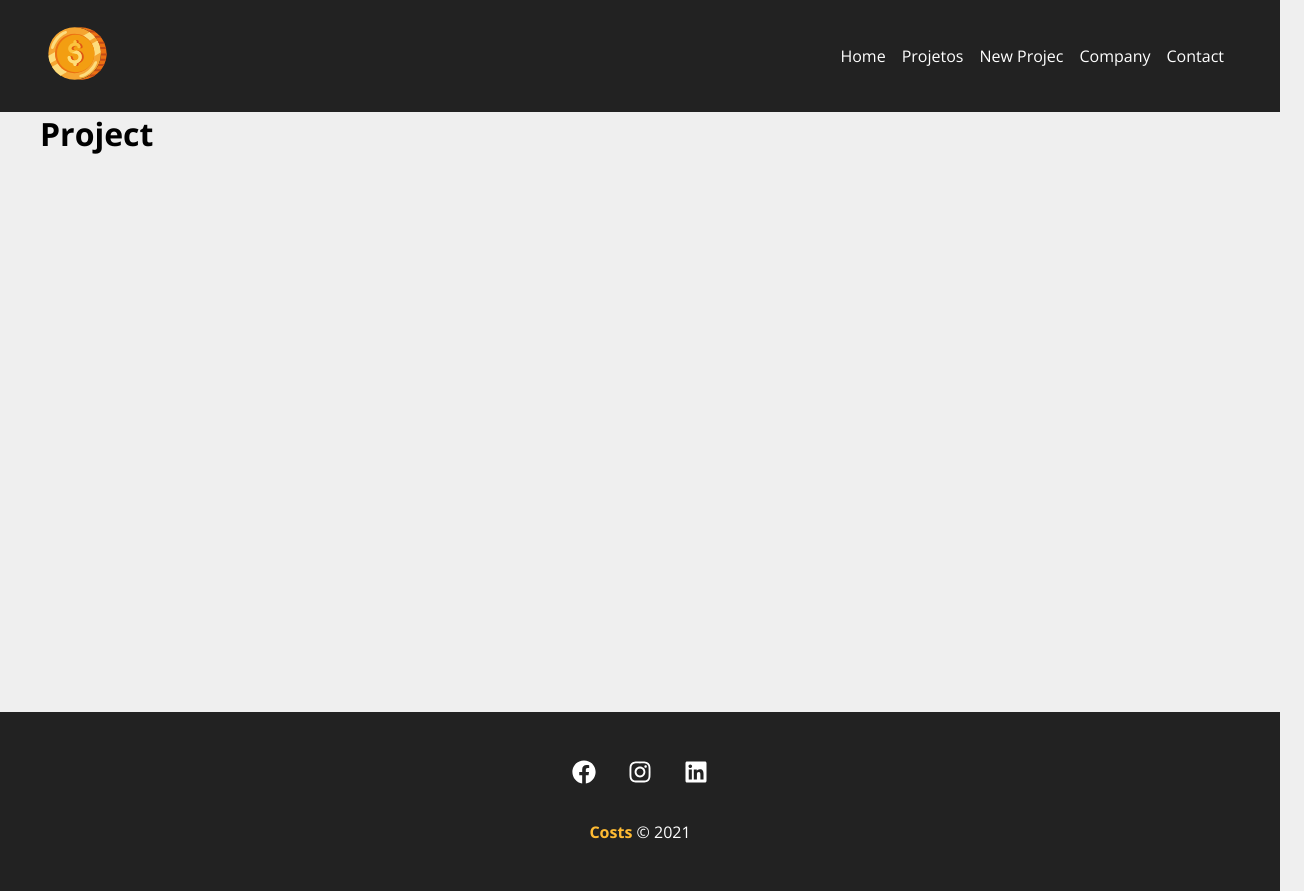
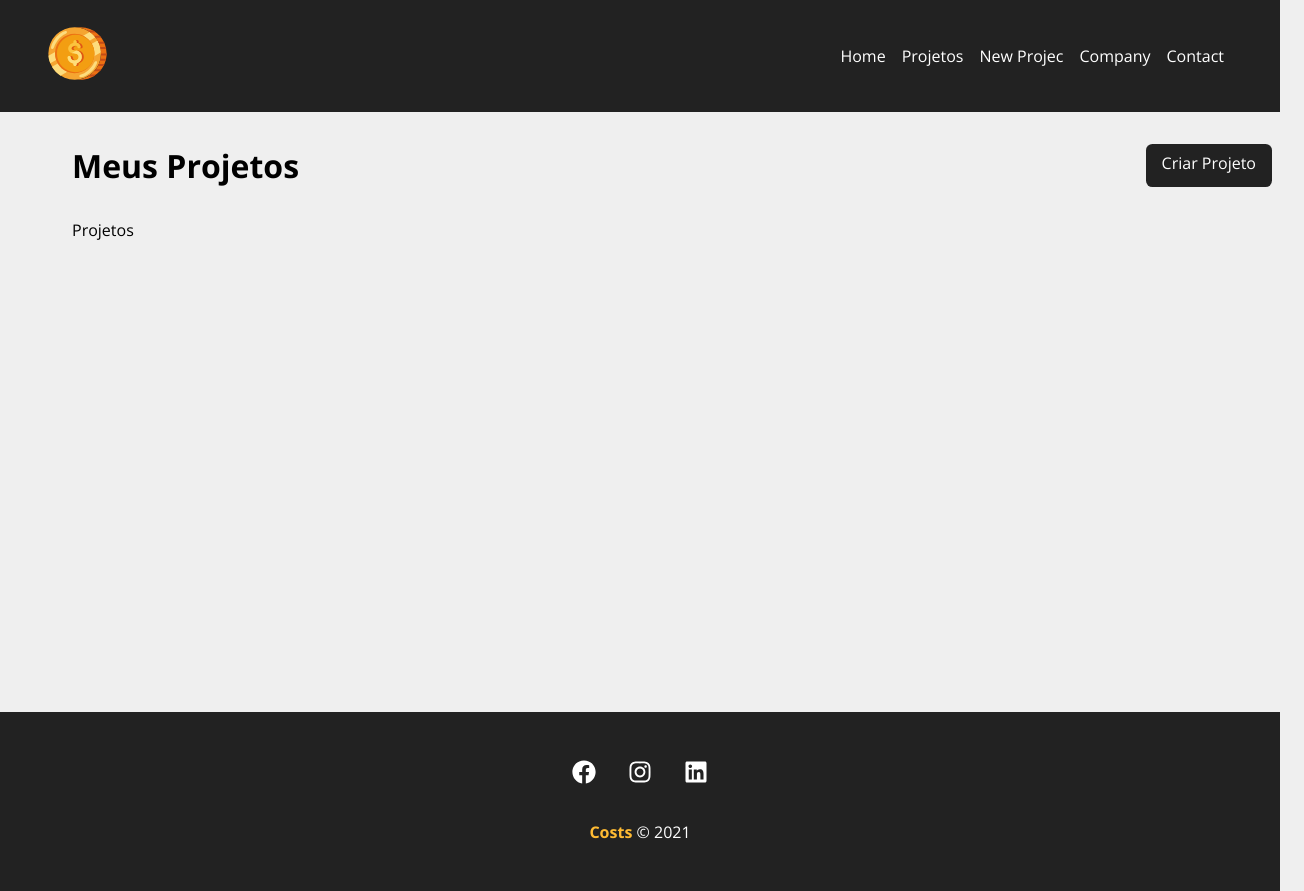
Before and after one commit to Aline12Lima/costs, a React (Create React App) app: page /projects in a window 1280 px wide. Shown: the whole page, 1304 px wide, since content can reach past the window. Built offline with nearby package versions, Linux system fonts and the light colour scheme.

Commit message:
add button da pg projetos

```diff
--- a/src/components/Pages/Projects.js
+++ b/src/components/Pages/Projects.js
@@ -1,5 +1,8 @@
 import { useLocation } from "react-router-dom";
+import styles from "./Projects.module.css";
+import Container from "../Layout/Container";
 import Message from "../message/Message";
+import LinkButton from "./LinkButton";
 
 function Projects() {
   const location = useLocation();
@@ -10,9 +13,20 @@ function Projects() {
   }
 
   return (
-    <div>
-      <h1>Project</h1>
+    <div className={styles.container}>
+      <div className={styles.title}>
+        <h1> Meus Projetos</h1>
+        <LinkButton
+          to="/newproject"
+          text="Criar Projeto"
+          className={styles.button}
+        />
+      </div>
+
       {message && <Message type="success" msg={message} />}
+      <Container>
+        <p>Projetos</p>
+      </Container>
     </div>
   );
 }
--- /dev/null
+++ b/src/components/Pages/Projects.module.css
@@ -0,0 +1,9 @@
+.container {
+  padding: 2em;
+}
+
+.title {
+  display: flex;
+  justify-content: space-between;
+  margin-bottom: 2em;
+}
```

===============

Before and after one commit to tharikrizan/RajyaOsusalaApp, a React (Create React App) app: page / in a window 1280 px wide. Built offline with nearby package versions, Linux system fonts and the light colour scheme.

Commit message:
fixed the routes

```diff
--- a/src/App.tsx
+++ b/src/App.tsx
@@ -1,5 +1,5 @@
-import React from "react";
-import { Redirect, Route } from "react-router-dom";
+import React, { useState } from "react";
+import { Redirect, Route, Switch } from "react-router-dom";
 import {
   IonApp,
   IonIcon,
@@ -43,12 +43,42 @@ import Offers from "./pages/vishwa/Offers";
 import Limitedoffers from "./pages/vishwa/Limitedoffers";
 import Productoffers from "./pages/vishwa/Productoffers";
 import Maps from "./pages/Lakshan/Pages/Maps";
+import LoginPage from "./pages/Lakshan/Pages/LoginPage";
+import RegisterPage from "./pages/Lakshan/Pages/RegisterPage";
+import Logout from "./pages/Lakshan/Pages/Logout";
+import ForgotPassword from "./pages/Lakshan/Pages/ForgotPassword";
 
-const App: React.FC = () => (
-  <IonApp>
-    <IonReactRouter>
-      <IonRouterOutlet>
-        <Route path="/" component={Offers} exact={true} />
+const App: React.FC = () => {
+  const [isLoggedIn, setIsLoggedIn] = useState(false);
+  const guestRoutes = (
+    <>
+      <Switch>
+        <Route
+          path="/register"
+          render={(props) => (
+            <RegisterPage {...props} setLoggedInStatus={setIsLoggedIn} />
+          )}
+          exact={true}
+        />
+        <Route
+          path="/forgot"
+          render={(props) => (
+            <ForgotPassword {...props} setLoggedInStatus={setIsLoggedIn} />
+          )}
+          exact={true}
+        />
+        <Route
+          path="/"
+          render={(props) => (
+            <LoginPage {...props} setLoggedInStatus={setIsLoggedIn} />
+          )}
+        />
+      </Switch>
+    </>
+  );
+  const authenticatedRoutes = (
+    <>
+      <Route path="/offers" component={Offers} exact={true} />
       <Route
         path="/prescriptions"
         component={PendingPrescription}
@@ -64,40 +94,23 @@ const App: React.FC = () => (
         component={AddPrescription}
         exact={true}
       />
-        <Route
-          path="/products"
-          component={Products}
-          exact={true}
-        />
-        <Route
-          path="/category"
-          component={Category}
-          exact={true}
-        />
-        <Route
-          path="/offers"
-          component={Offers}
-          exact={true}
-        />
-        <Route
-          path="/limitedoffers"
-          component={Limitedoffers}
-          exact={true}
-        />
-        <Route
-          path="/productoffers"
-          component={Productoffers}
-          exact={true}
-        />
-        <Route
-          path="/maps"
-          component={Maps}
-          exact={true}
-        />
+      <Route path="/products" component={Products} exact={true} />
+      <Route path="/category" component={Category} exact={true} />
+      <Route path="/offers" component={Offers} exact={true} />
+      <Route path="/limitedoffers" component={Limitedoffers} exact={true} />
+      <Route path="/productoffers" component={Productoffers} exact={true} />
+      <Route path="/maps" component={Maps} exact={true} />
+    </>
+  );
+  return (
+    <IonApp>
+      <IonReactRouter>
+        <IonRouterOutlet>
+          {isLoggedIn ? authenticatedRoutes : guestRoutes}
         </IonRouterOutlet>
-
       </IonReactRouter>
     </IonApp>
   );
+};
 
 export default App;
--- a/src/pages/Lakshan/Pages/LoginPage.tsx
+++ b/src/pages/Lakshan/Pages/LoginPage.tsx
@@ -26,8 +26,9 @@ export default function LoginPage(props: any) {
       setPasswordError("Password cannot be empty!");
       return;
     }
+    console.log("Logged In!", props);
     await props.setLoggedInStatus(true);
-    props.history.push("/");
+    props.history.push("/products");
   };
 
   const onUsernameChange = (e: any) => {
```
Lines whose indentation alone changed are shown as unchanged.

===============

> TASK INSTRUCTIONS
Only lines with the word "default" are needed. Copy them from the preceding records.

> WRITTEN SOLUTION
 export default App;
@@ -26,8 +26,9 @@ export default function LoginPage(props: any) {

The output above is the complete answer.